Hi folks. Today’s exercise has been fleshed out of a Jeffrey Loffman prompt. Thanks, Jeff!
The web holds hundreds of quotes about photographs and photographers, from both the technical process – light source, framing, best camera, etc; to questioning genius or not of land, work, art, face, war – Adams, Man Ray, Disfarmer, McCullin, Leibovitz, Hedges, Arbus, Gruen; or debating what the images themselves are believed to do – stop time; document struggles; harness souls. But whether an article about a famed photographer or amateur advice, try to ignore them for today.
Unless from a family where the Box Brownie was deemed evil, or money had to go on more important things than Polaroids, years ago many households used to have a stash of photographs. Even if taken in fun, it was important. They were treasured. Were us.
Whether a formal great, great uncle in his itchy1914 khaki; gran proudly holding up a prize-winning, WI sponge; dad beaming, breaking ground on the allotment; mum on the bonnet, all pin-up legs; cousin’s wedding toast; ex hiding/ Lambriniing; head-high graduation; brother flicking Vs; or shy grandson in first day uniform, we of certain generations all had albums / shoe-boxes / pin-boards full of photographs.
Now? Now phone shop staff tut or occasionally empathise when death/dysfunction comes to our Samsung/Sony/ iPhone, wiping out everything we ever / never realised was important – or funny. We are told one million selfies are uploaded/ posted every 24/7 or get poached from the clouds. These days a vast percentage of photographs are rejected & deleted instantaneously whilst still miniscule behind the lens, or saved but never printed – unless onto a birthday mug, calendar or stag/hen-do T-shirt.
The Exercise Itself
For this exercise, find the oldest photograph you have in your possession – or, if you are bereft/ultra-modern/don’t have any – your family’s collection. Find a rarely seen one.
If the subject is unknown, try not to ask any questions or get any information apart from what you see front-on, ie don’t even turn it over to check the back for names, dates.
Look at the picture for a good two minutes or until you repeat your thoughts/actions.
If you want, place it with others on a mantel; bedside table; in your wallet. Then look again. When things cease to feel new or start to feel odd, separate it and start to write.
There are no suggestions about duration, form or content to this exercise. Whatever comes out the other side will purely be based on how – or if – you connect to those few square cms of the past; whether you feel anything; what you infer from/ insert into the frame.
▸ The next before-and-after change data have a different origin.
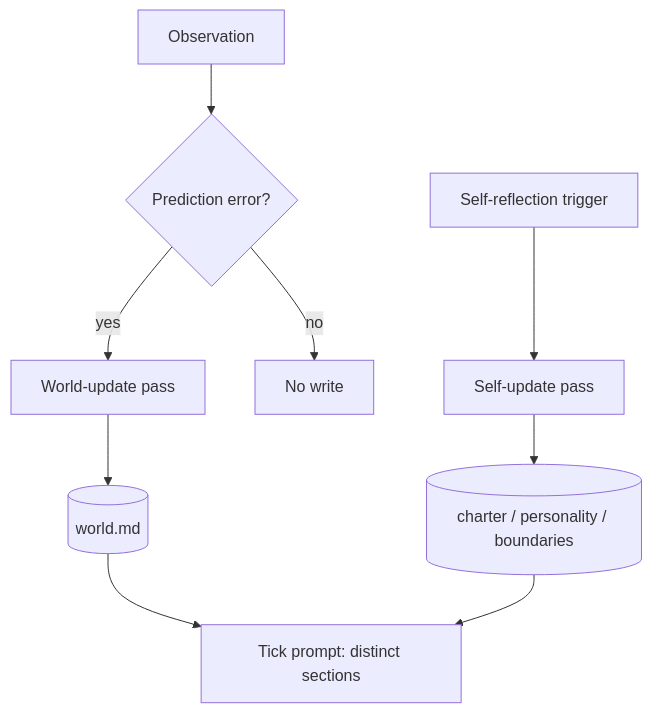
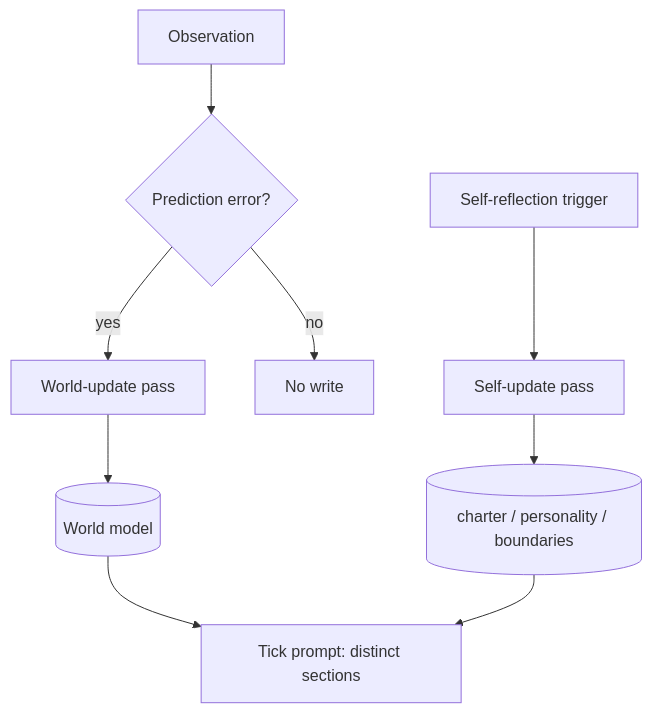
Before and after one commit to agentpatternscatalog/patterns: the diagram in patterns/world-model-separation.md, drawn with Mermaid. The commit also changed other lines of this file and 48 other files, not shown here.

````diff
--- a/patterns/world-model-separation.md
+++ b/patterns/world-model-separation.md
@@ -35,11 +33,11 @@
 ```mermaid
 flowchart TD
   Obs[Observation] --> Pred{Prediction error?}
   Pred -- yes --> WPass[World-update pass]
-  WPass --> WFile[(world.md)]
+  WPass --> WFile[(World model)]
   Pred -- no --> Skip[No write]
   Refl[Self-reflection trigger] --> SPass[Self-update pass]
   SPass --> SFile[(charter / personality / boundaries)]
   WFile --> Tick[Tick prompt: distinct sections]
   SFile --> Tick
 ```
````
In this instance, you are looking at what can emerge from naked, pure, sight.
Remember, art, music, beauty, poetry are all subjective – even if you aren’t the subject.
Good luck. Happy snapping.